Doco captures Coast surf mums' epic journey
"I HAD this big smile on face, I was using this long board that wouldn't turn."
Caloundra Surfing Mums coordinator Erika Kirk recalls the first time she got back in the surf after joining the Australian initiative.
The 10-year-long project gets mothers in the sea on a regular basis with a surf swap system; now the Sunshine Coast groups are launching the documentary Surfing Mum's Journey
On the Coast, groups are set up in Caloundra, Alexandra Headland and the Coolum/Noosa region.
Mrs Kirk said when the group meets mums pair off and discuss who will go in the surf first and who will supervise their children.

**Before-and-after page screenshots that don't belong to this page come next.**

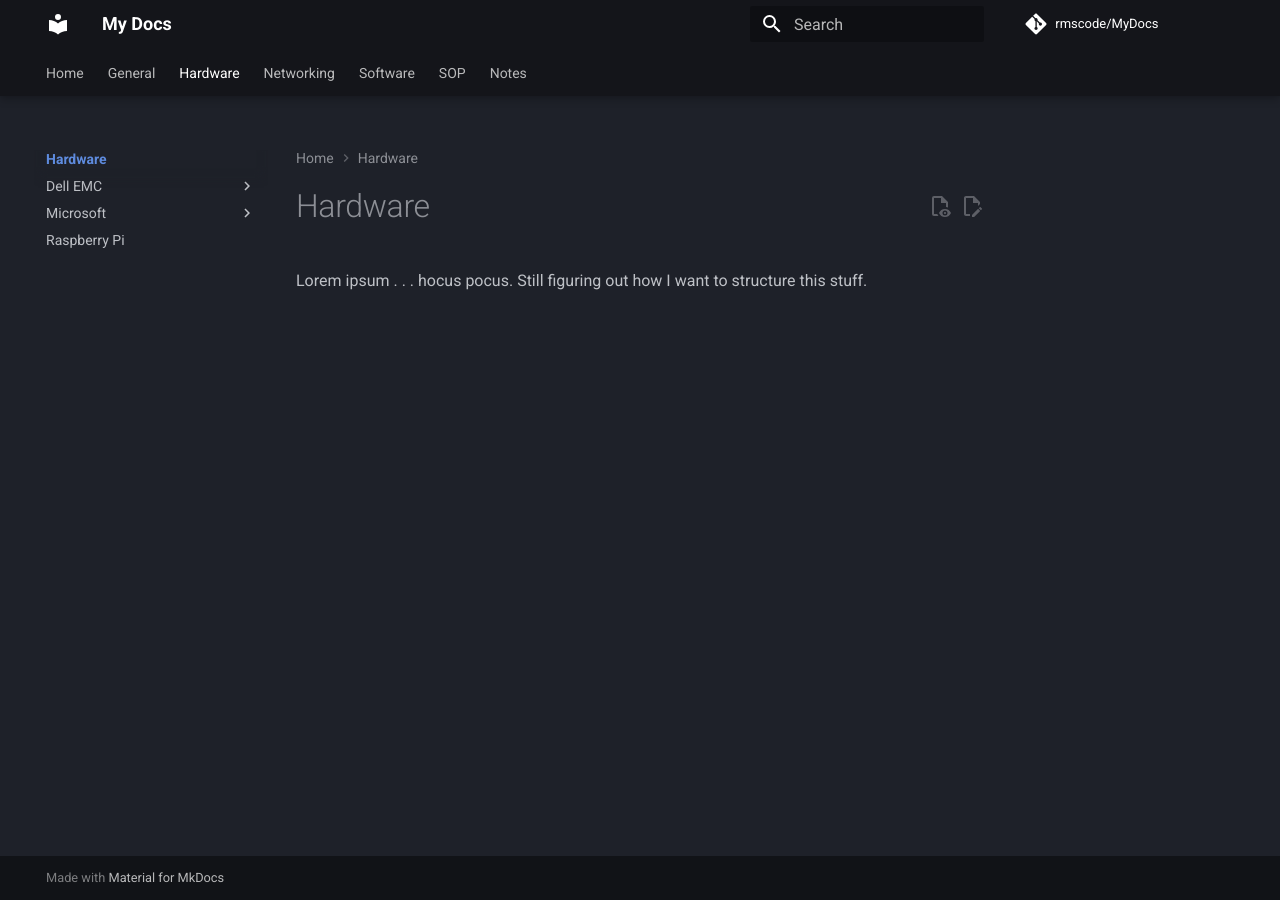
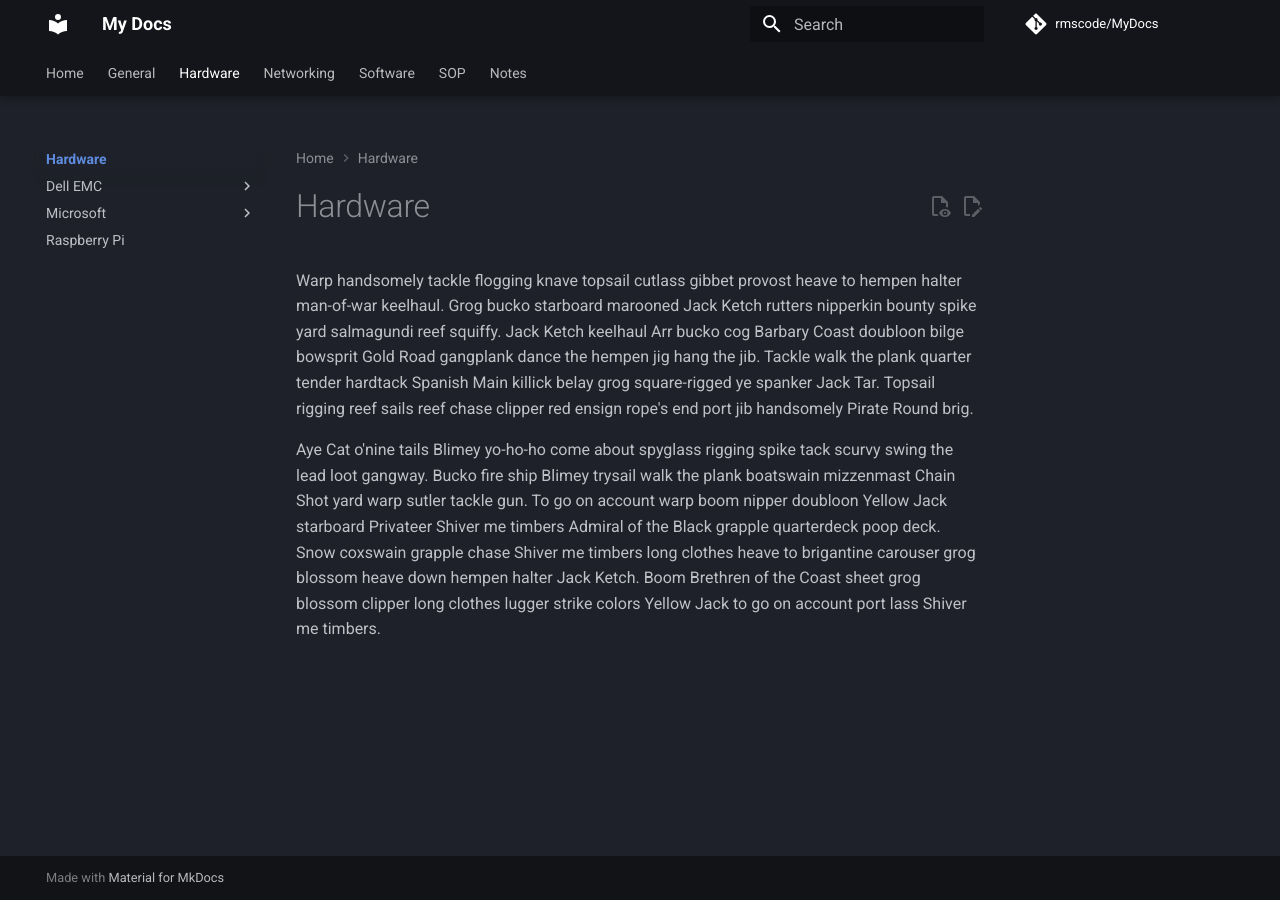
Before and after one commit to rmscode/binary-garden, an MkDocs documentation site: the page built from docs/hardware/index.md, in a window 1280 px wide. Built offline with MkDocs 1.6.1 and Material for MkDocs 9.7.7, drawn with Linux system fonts in a browser that asks for light colours; comment, search, counter and statistics services are not loaded.

Commit message:
Update index.md

```diff
--- a/docs/hardware/index.md
+++ b/docs/hardware/index.md
@@ -1,3 +1,5 @@
 # Hardware
 
-Lorem ipsum . . . hocus pocus. Still figuring out how I want to structure this stuff.
+Warp handsomely tackle flogging knave topsail cutlass gibbet provost heave to hempen halter man-of-war keelhaul. Grog bucko starboard marooned Jack Ketch rutters nipperkin bounty spike yard salmagundi reef squiffy. Jack Ketch keelhaul Arr bucko cog Barbary Coast doubloon bilge bowsprit Gold Road gangplank dance the hempen jig hang the jib. Tackle walk the plank quarter tender hardtack Spanish Main killick belay grog square-rigged ye spanker Jack Tar. Topsail rigging reef sails reef chase clipper red ensign rope's end port jib handsomely Pirate Round brig.
+
+Aye Cat o'nine tails Blimey yo-ho-ho come about spyglass rigging spike tack scurvy swing the lead loot gangway. Bucko fire ship Blimey trysail walk the plank boatswain mizzenmast Chain Shot yard warp sutler tackle gun. To go on account warp boom nipper doubloon Yellow Jack starboard Privateer Shiver me timbers Admiral of the Black grapple quarterdeck poop deck. Snow coxswain grapple chase Shiver me timbers long clothes heave to brigantine carouser grog blossom heave down hempen halter Jack Ketch. Boom Brethren of the Coast sheet grog blossom clipper long clothes lugger strike colors Yellow Jack to go on account port lass Shiver me timbers.
```
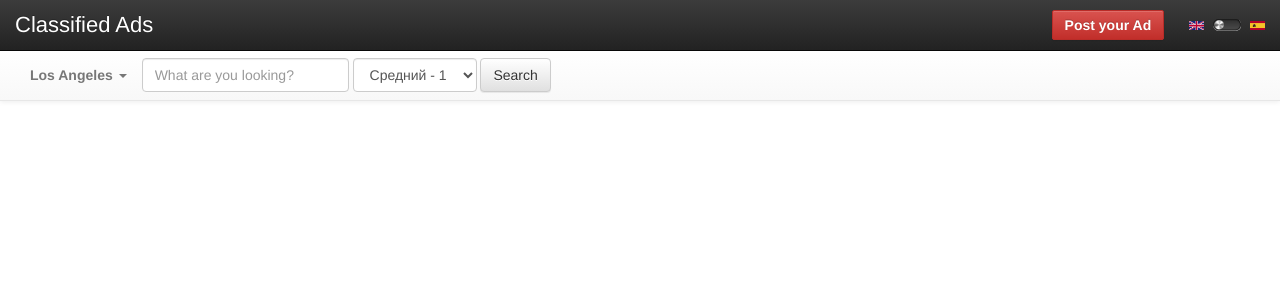
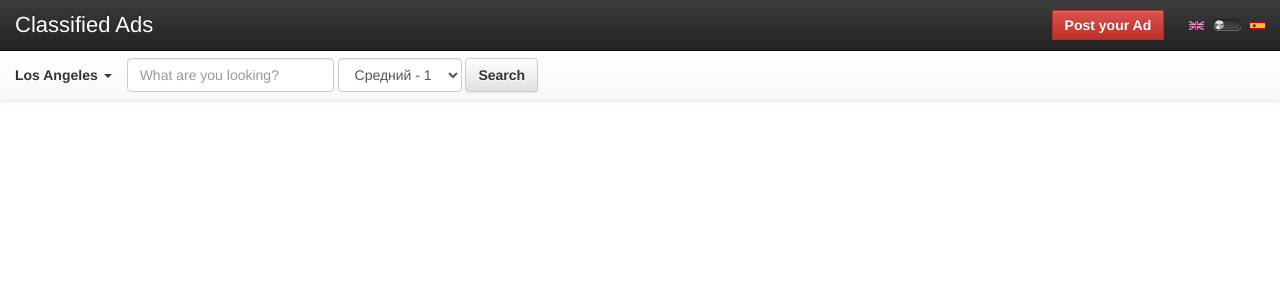
Before and after one commit to DmytroM89/anadea-tasks, a PHP site: page / in a window 1280 px wide. Shown: the top 300 px of the page. Run offline with PHP 8.4, Linux system fonts and the light colour scheme.

Commit message:
edit navbar two

```diff
--- a/task1/css/main.css
+++ b/task1/css/main.css
@@ -73,7 +73,17 @@ input:checked + .slider:before {
     transform: translateX(17px);
 }
 
-/* Dropdown */
+/* Navbar Dropdown */
 li.dropdown {
     font-weight: 600;
 }
+
+.nav > li > a {
+    padding: 0;
+    font-size: 14px;
+    color: #333;
+}
+
+.search-btn {
+    font-weight: 600;
+}
--- a/task1/index.html
+++ b/task1/index.html
@@ -29,7 +29,8 @@
     </nav>
     <nav class="navbar navbar-default navbar-static-top" role="navigation">
         <div class="container-fluid">
-            <ul class="nav navbar-nav">
+            <div class="navbar-header">
+                <ul class="navbar-brand nav">
                     <li class="dropdown"> <a href="#" class="dropdown-toggle" data-toggle="dropdown">Los Angeles <b class="caret"></b></a>
                         <ul class="dropdown-menu">
                             <li><a href="#">New York</a></li>
@@ -38,16 +39,16 @@
                         </ul>
                     </li>
                 </ul>
+            </div>
             <form class="navbar-form" role="form">
                     <div class="form-group">
-                        <input type="text" class="form-control" placeholder="What are you looking?"> </div>
-                    <div class="form-group">
+                        <input type="text" class="form-control" placeholder="What are you looking?">
                         <select class="form-control">
                             <option>Средний - 1</option>
                             <option>Средний - 2</option>
                         </select>
                     </div>
-                    <button type="submit" class="btn btn-default">Search</button>
+                    <button type="submit" class="search-btn btn btn-default">Search</button>
             </form>
         </div>
     </nav>
```
Lines whose indentation alone changed are shown as unchanged.
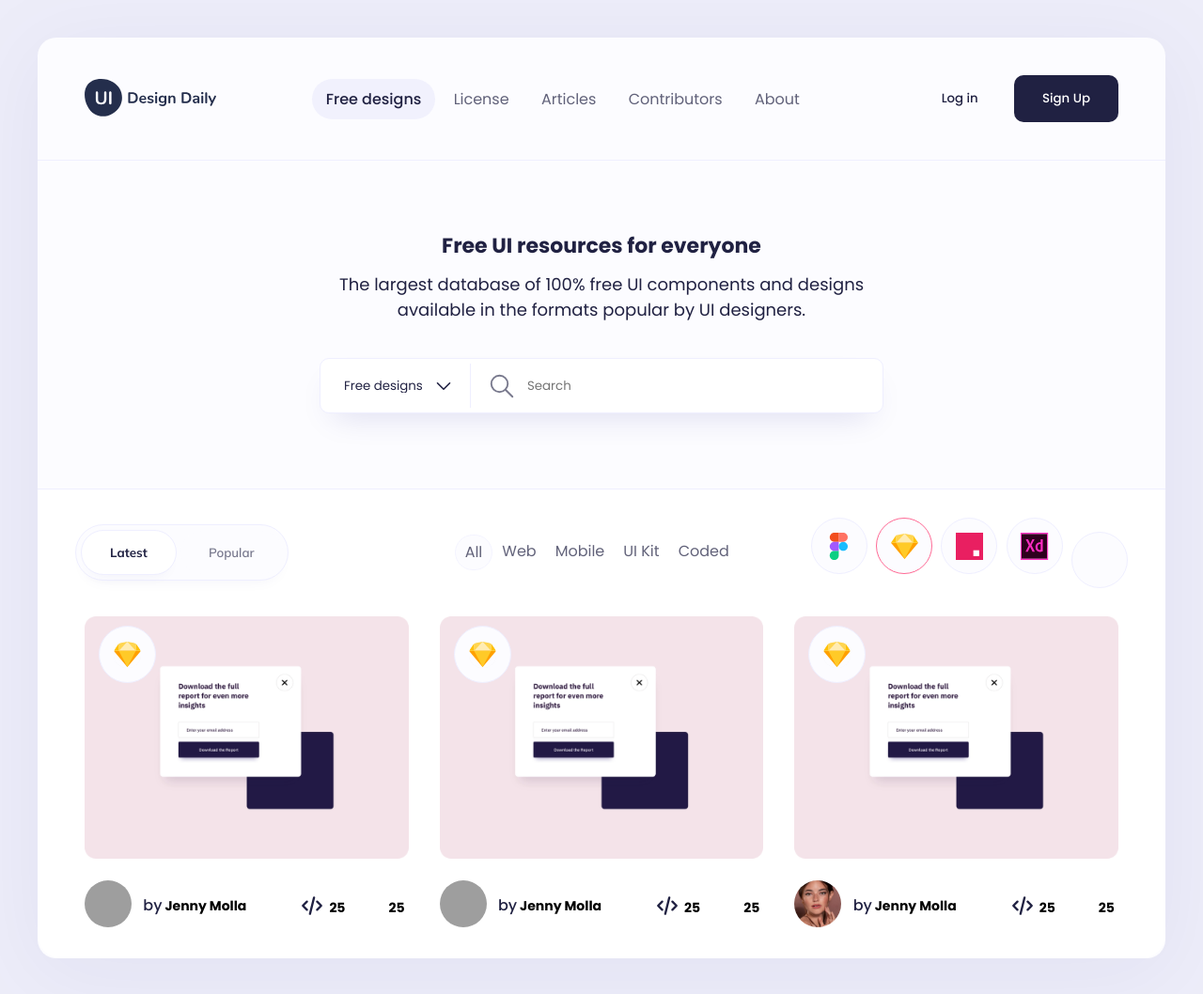
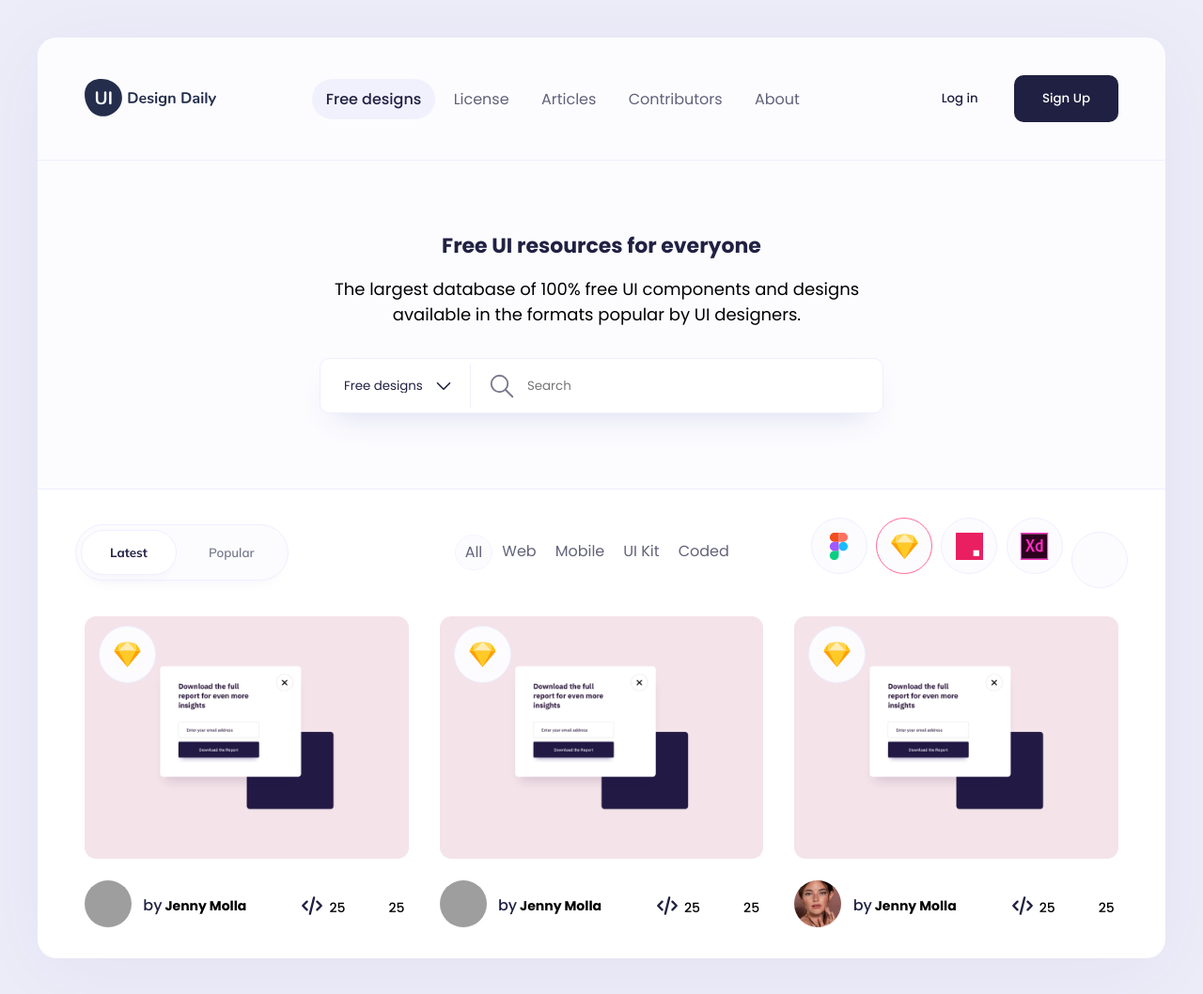
Before and after one commit to nicat41/design-daily, a plain HTML site: page index.html in a window 1280 px wide. Shown: the whole page at 94% size. Drawn offline with Linux system fonts and the light colour scheme; grey boxes are pictures that could not be loaded.

Commit message:
end finish

```diff
--- a/assets/css/main.css
+++ b/assets/css/main.css
@@ -264,12 +264,12 @@ strong {
   border-radius: 50%;
 }
 
-b {
+p {
   padding-left: 20px;
   padding-right: 0;
   color: #000;
   font-size: 14px;
-  font-weight: 700;
+  font-weight: 500;
   line-height: normal;
   position: relative;
   right: 15px;
--- a/index.html
+++ b/index.html
@@ -104,11 +104,11 @@
                      <span>
                        <i class="icon icon-code"></i>
                        </span>
-                       <b>25</b>
+                      <p>25</p>
                        <span>
                          <i class="icon icon-pray"></i>
                        </span>
-                      <b>25</b>
+                      <p>25</p>
                        </div>
                    </div>
                  </div>
@@ -131,11 +131,11 @@
                            <span>
                              <i class="icon icon-code"></i>
                              </span>
-                             <b>25</b>
+                             <p>25</p>
                              <span>
                                <i class="icon icon-pray"></i>
                              </span>
-                            <b>25</b>
+                            <p>25</p>
                              </div>
                          </div>
                        </div>
@@ -158,11 +158,11 @@
                                  <span>
                                    <i class="icon icon-code"></i>
                                    </span>
-                                   <b>25</b>
+                                   <p>25</p>
                                    <span>
                                      <i class="icon icon-pray"></i>
                                    </span>
-                                  <b>25</b>
+                                  <p>25</p>
                                    </div>
                                </div>
                              </div>
```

After about an hour of surfing the mums will swap over.
The Switzerland born surfing mum said it's a great way to "turn off your brain for a while" and for her, helped with cultural integration.
"It allowed me to spend time with mums from Australia, I could ask questions and started to understand Australian humour.
About 10-15 surfing mums regularly attend the surf sessions twice a week but Mrs Kirk said Caloundra is the second biggest group in Australia with 45-50 members.
"Perth is the only group that's bigger."
The 25 minute documentary is part of the Gaia's Daughters project.
Caloundra Surfing Mums member Paula Tura said: "Understanding that female support groups are a political engagement and essential for a good mental health and post-partum as recovery.
"The meet ups include physical activity and socialisation, so we decided to make a movie about women surfing before and after having children, the struggles, the joys and the discoveries."
Alongside her husband Wil Aguiar the pair directed the documentary and Mr Aguiar filmed the short story.
Thrills Espresso, Currimundi will host the first screening of the documentary on December 14.